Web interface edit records
::::

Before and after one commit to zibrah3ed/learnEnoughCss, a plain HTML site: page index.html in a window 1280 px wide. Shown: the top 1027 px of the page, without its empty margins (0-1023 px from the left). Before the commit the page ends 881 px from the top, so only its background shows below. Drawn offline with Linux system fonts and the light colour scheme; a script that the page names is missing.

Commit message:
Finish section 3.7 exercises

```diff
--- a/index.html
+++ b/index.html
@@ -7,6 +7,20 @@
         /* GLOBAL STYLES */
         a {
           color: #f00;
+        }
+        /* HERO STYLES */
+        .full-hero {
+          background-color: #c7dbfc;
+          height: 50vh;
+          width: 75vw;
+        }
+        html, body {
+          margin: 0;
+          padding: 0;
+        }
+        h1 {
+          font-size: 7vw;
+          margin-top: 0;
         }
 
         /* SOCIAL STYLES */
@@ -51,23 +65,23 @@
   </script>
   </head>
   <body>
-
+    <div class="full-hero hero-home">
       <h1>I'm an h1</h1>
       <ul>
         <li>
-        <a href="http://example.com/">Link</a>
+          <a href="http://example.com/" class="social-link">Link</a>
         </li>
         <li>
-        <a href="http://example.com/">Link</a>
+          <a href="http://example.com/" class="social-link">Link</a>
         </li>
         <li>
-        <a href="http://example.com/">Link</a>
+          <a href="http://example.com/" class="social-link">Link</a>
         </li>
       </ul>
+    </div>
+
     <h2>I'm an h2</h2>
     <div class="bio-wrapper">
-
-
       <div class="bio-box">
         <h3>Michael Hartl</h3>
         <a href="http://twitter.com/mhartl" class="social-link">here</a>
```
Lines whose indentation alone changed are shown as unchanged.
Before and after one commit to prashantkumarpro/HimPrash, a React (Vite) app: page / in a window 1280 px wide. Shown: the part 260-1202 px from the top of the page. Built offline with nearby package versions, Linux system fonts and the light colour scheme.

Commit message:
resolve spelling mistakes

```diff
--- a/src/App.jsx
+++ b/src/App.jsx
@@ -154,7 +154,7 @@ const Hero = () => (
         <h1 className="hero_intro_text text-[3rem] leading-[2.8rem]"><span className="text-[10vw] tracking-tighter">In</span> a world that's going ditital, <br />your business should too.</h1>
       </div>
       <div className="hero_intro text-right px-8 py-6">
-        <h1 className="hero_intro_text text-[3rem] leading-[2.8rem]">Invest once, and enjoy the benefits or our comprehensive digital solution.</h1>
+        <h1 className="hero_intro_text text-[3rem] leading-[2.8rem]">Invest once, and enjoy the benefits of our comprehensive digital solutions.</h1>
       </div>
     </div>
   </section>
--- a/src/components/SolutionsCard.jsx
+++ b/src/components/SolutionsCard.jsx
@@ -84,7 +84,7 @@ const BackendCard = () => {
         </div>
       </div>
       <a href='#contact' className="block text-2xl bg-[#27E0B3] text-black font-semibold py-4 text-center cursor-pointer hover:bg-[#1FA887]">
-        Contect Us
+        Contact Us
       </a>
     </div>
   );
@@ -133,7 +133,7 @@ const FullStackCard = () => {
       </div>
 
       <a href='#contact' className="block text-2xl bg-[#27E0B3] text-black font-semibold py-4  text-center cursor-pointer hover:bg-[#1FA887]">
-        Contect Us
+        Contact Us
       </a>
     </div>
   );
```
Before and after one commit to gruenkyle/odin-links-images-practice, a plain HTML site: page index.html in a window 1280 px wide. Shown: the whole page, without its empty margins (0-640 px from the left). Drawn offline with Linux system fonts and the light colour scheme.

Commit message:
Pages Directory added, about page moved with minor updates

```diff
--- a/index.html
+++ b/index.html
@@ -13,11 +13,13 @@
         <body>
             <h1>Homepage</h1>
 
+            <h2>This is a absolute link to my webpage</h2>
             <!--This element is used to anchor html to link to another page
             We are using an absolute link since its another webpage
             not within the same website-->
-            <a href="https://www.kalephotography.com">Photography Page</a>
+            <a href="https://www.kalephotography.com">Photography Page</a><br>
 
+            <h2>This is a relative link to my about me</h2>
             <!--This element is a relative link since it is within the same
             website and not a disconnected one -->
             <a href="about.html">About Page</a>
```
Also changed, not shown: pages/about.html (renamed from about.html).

::::

Please copy each line of the entries in which the word "black" shows up.

       <a href='#contact' className="block text-2xl bg-[#27E0B3] text-black font-semibold py-4 text-center cursor-pointer hover:bg-[#1FA887]">
       <a href='#contact' className="block text-2xl bg-[#27E0B3] text-black font-semibold py-4  text-center cursor-pointer hover:bg-[#1FA887]">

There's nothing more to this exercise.